LONDON - Saudi Arabia is exploring the potential launch of a new commodity trading platform for battery materials, including graphite and rare earths, its vice minister of industry and mineral resources said.

Riyadh's efforts to build an economy that is not dependent on oil include a shift towards mining the country's untapped mineral resources - worth about $1.33 trillion - including copper, lithium, phosphate and gold, but also investing in overseas assets.

"To be a minerals hub you have to have it all and we are studying a future minerals commodity exchange for graphite, rare earths, lithium, cobalt and even nickel, as there is no efficient commodity exchange nor price-finding mechanism for some," Khalid bin Saleh Al-Mudaifer told Reuters in an interview.

The Kingdom has been studying setting up the trading platform for the past three months and it does not expect a decision to be made before the next six, Al-Mudaifer said.
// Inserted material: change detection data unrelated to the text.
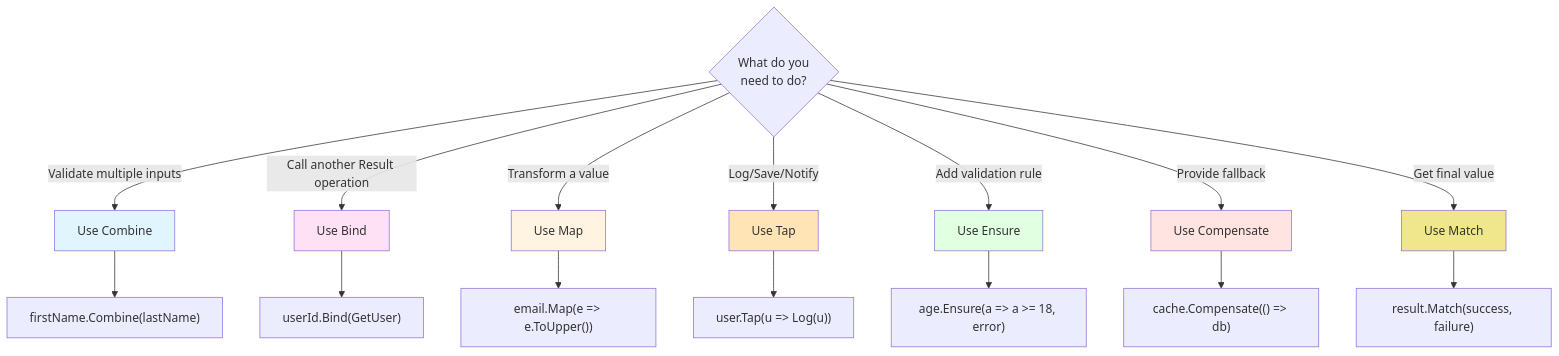
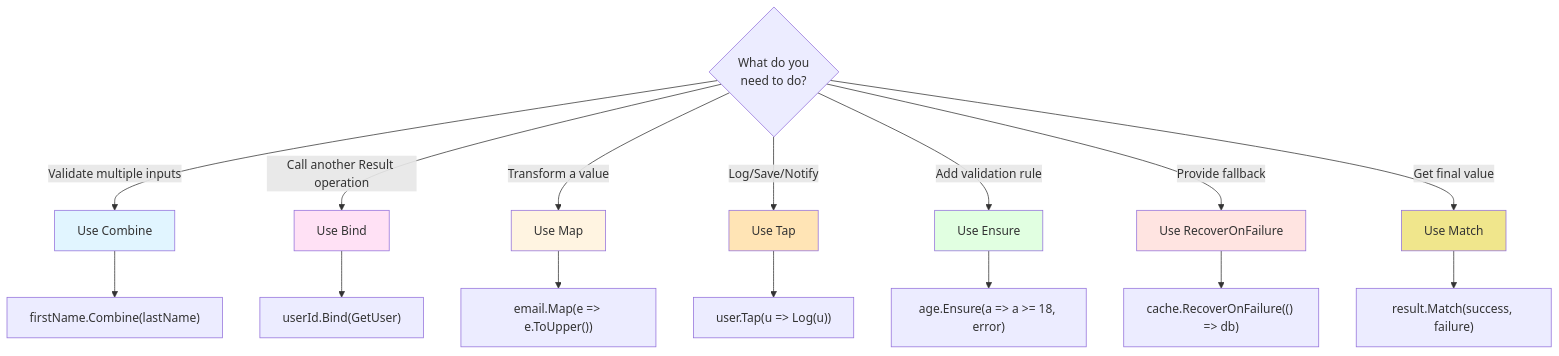
One commit to xavierjohn/FunctionalDDD changed the third of 3 diagrams in docs/docfx_project/articles/basics.md. Above: the diagram before and after it, drawn with Mermaid. The commit also changed other lines of this file and 36 other files, not shown here.

````diff
--- a/docs/docfx_project/articles/basics.md
+++ b/docs/docfx_project/articles/basics.md
@@ -623,28 +623,28 @@
 ```mermaid
 flowchart TD
     START{What do you<br/>need to do?}
     
     START -->|Validate multiple inputs| COMBINE[Use Combine]
     START -->|Call another Result operation| BIND[Use Bind]
     START -->|Transform a value| MAP[Use Map]
     START -->|Log/Save/Notify| TAP[Use Tap]
     START -->|Add validation rule| ENSURE[Use Ensure]
-    START -->|Provide fallback| COMPENSATE[Use Compensate]
+    START -->|Provide fallback| RecoverOnFailure[Use RecoverOnFailure]
     START -->|Get final value| MATCH[Use Match]
     
     COMBINE --> CODE1["firstName.Combine(lastName)"]
     BIND --> CODE2["userId.Bind(GetUser)"]
     MAP --> CODE3["email.Map(e => e.ToUpper())"]
     TAP --> CODE4["user.Tap(u => Log(u))"]
     ENSURE --> CODE5["age.Ensure(a => a >= 18, error)"]
-    COMPENSATE --> CODE6["cache.Compensate(() => db)"]
+    RecoverOnFailure --> CODE6["cache.RecoverOnFailure(() => db)"]
     MATCH --> CODE7["result.Match(success, failure)"]
     
     style COMBINE fill:#E1F5FF
     style BIND fill:#FFE1F5
     style MAP fill:#FFF4E1
     style TAP fill:#FFE4B5
     style ENSURE fill:#E1FFE1
-    style COMPENSATE fill:#FFE4E1
+    style RecoverOnFailure fill:#FFE4E1
     style MATCH fill:#F0E68C
 ```
````
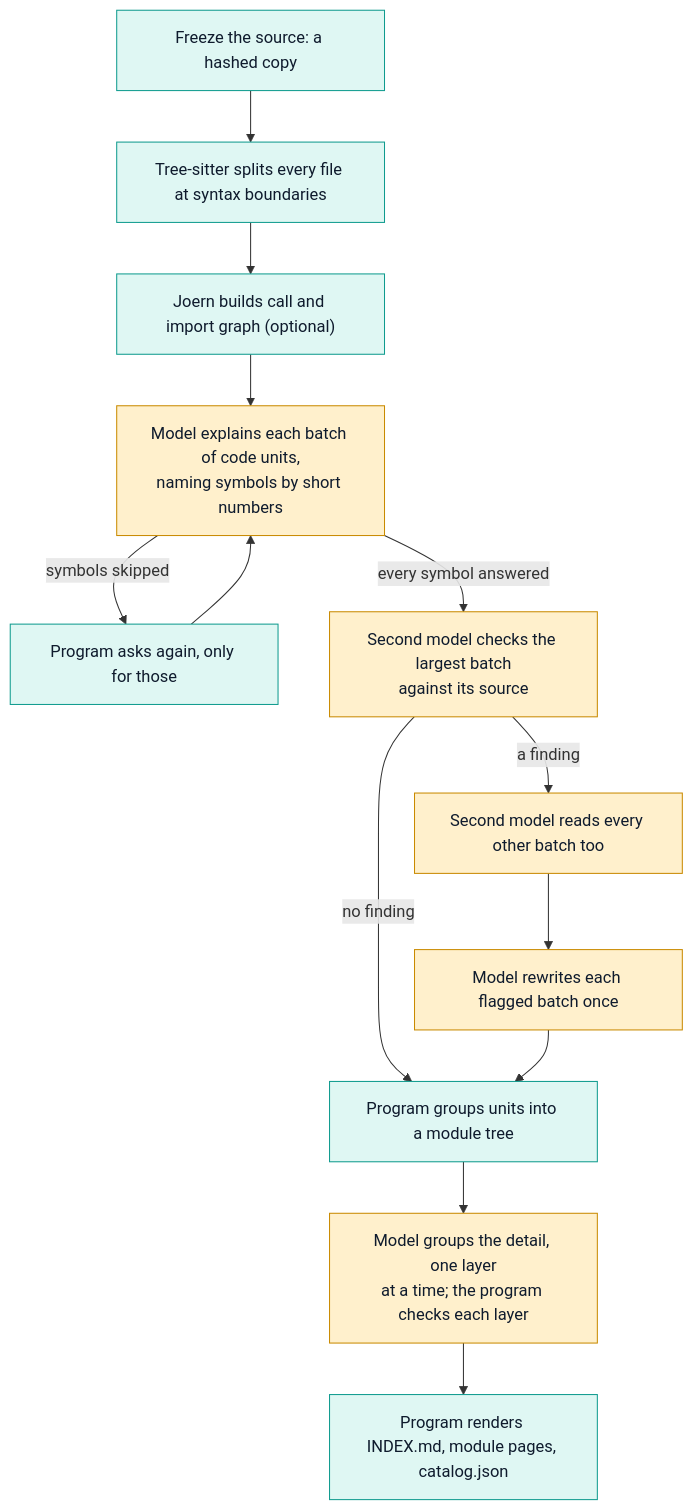
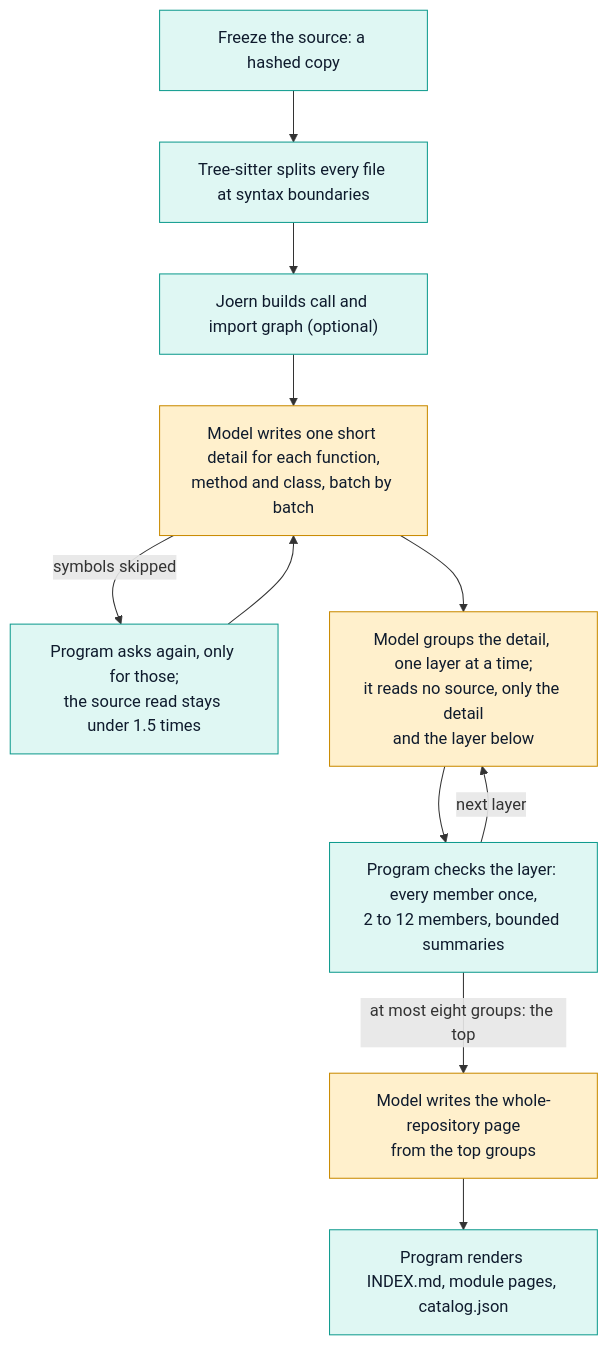
Before and after one commit to zlxdengtianhei/codebase-explorer: the first of 2 diagrams in README.md, drawn with Mermaid. The commit also changed other lines of this file and 7 other files, not shown here.

First line of the commit message:
Final pages: files on leaf pages, a two-level entry page, 3.0 README and the film

````diff
--- a/README.md
+++ b/README.md
@@ -89,19 +84,17 @@
 ```mermaid
 flowchart TD
   A["Freeze the source: a hashed copy"] --> B["Tree-sitter splits every file at syntax boundaries"]
   B --> C["Joern builds call and import graph (optional)"]
-  C --> D["Model explains each batch of code units,<br/>naming symbols by short numbers"]
-  D -->|"symbols skipped"| D2["Program asks again, only for those"]
+  C --> D["Model writes one short detail for each function,<br/>method and class, batch by batch"]
+  D -->|"symbols skipped"| D2["Program asks again, only for those;<br/>the source read stays under 1.5 times"]
   D2 --> D
-  D -->|"every symbol answered"| R["Second model checks the largest batch<br/>against its source"]
-  R -->|"a finding"| R2["Second model reads every other batch too"]
-  R2 --> W["Model rewrites each flagged batch once"]
-  R -->|"no finding"| E["Program groups units into a module tree"]
-  W --> E
-  E --> F["Model groups the detail, one layer<br/>at a time; the program checks each layer"]
-  F --> G["Program renders INDEX.md, module pages, catalog.json"]
+  D --> F["Model groups the detail, one layer at a time;<br/>it reads no source, only the detail<br/>and the layer below"]
+  F --> E["Program checks the layer: every member once,<br/>2 to 12 members, bounded summaries"]
+  E -->|"next layer"| F
+  E -->|"at most eight groups: the top"| G["Model writes the whole-repository page<br/>from the top groups"]
+  G --> H["Program renders INDEX.md, module pages, catalog.json"]
   classDef program fill:#dff7f3,stroke:#0f9b8e,color:#0f1b2d
   classDef model fill:#fff0cc,stroke:#c98a00,color:#0f1b2d
-  class A,B,C,D2,E,G program
-  class D,R,R2,W,F model
+  class A,B,C,D2,E,H program
+  class D,F,G model
 ```
````
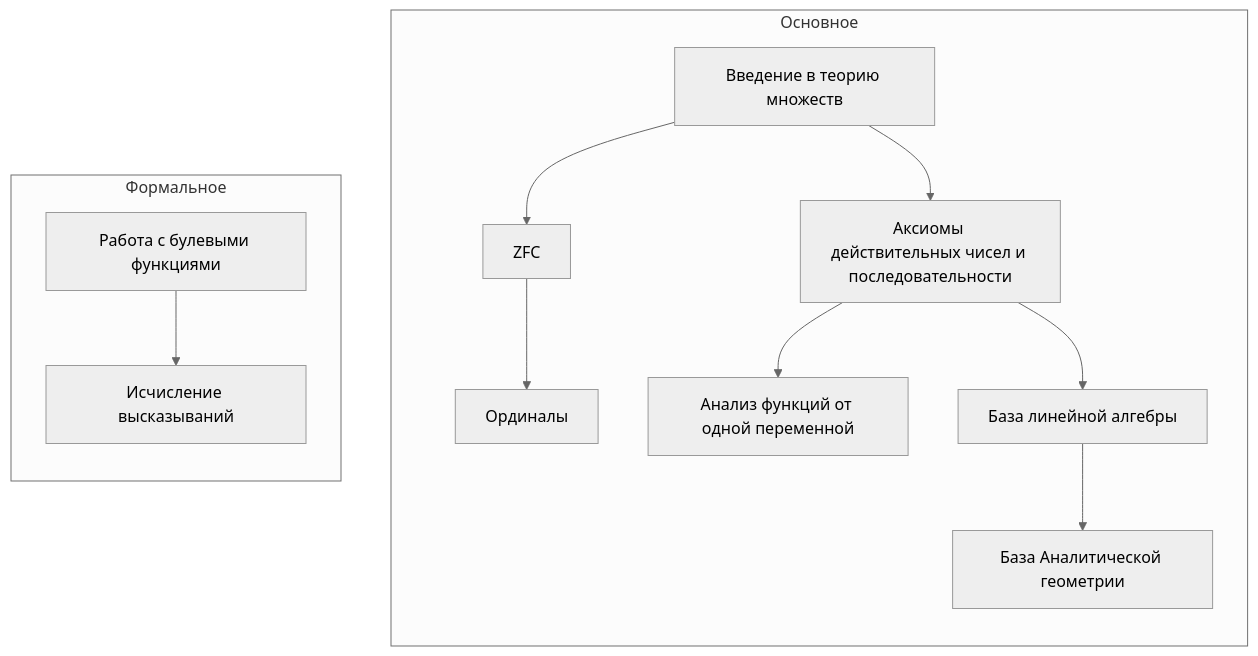
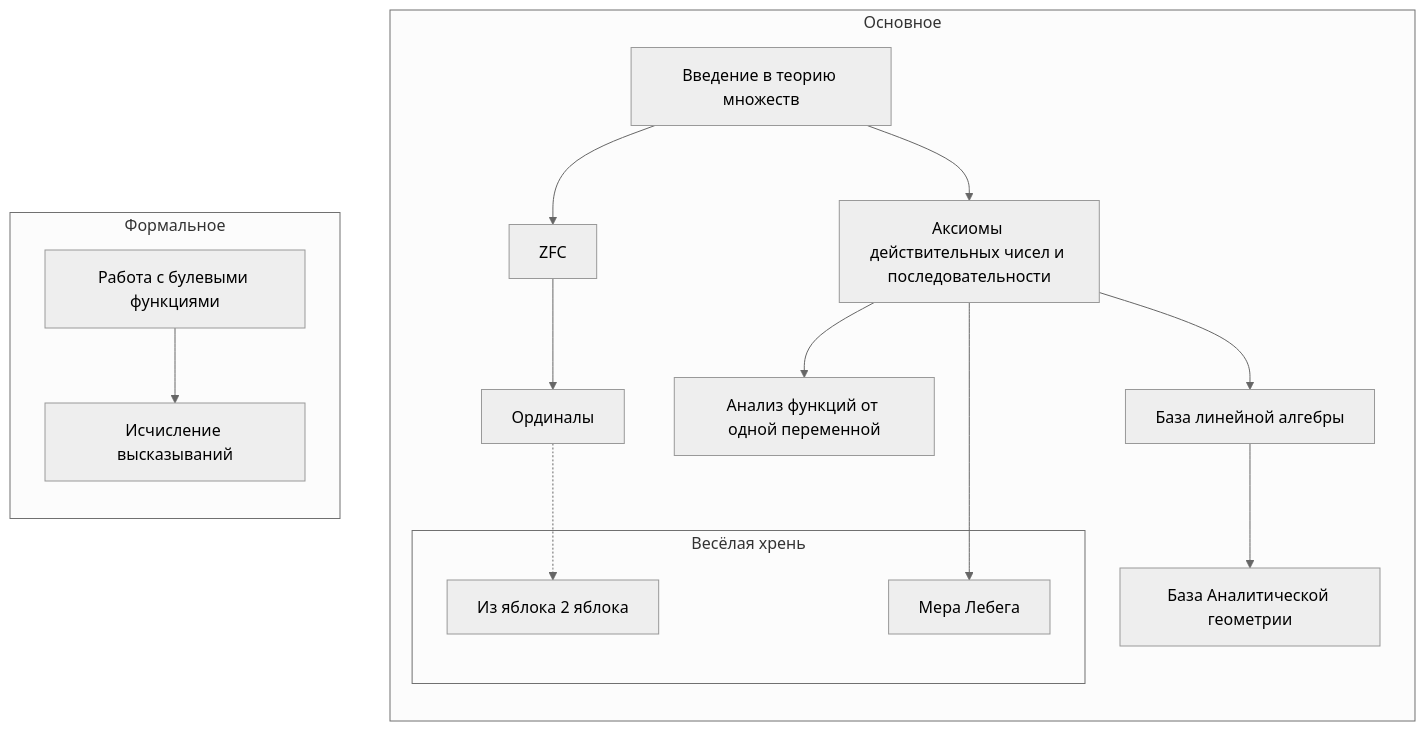
The first of 2 diagrams in README.md (HimerZERO/Teach), drawn with Mermaid (neutral theme) before and after one commit. The commit also changed other lines of this file, not shown here.

````diff
--- a/README.md
+++ b/README.md
@@ -5,13 +7,21 @@
 ```mermaid
 graph TB;
   subgraph Основное
     direction TB
     A[Введение в теорию множеств] --> B[ZFC] --> C[Ординалы]
     A --> D[Аксиомы действительных чисел и последовательности] --> E[Анализ функций от одной переменной]
     D --> F[База линейной алгебры] --> G[База Аналитической геометрии]
+
+    subgraph Весёлая хрень
+      H[ Из яблока 2 яблока ]
+      I[ Мера Лебега ]
+    end
+    C -.-> H
+    D --> I
   end
+
   subgraph Формальное
     direction TB
     a[Работа с булевыми функциями] --> b[Исчисление высказываний]
   end
 ```
````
"We don't yet know if it would be feasible ... because the quantities are small and the specifications differ, it's not as easy as aluminium or crude oil."

There are currently no exchanges offering contracts for graphite or rare earth metals, both important materials for electric vehicle and the energy transition.

Lithium and cobalt can be traded on the London Metal Exchange and Chicago Mercantile Exchange (CME).

"We are working with a number of consultants and also with the people who trade the commodities," he said.

Saudi Arabia's investment fund Manara Minerals, a joint venture between state-owned miner Ma'aden and the Public Investment Fund (PIF), was set up in January to buy assets overseas. It will prioritise copper, nickel, iron ore and lithium.

Its first major foray abroad was a deal to become a 10% shareholder in Vale's $26 billion copper and nickel unit last July.

(Reporting by Clara Denina, additional reporting by Pratima Desai. Editing by Jane Merriman)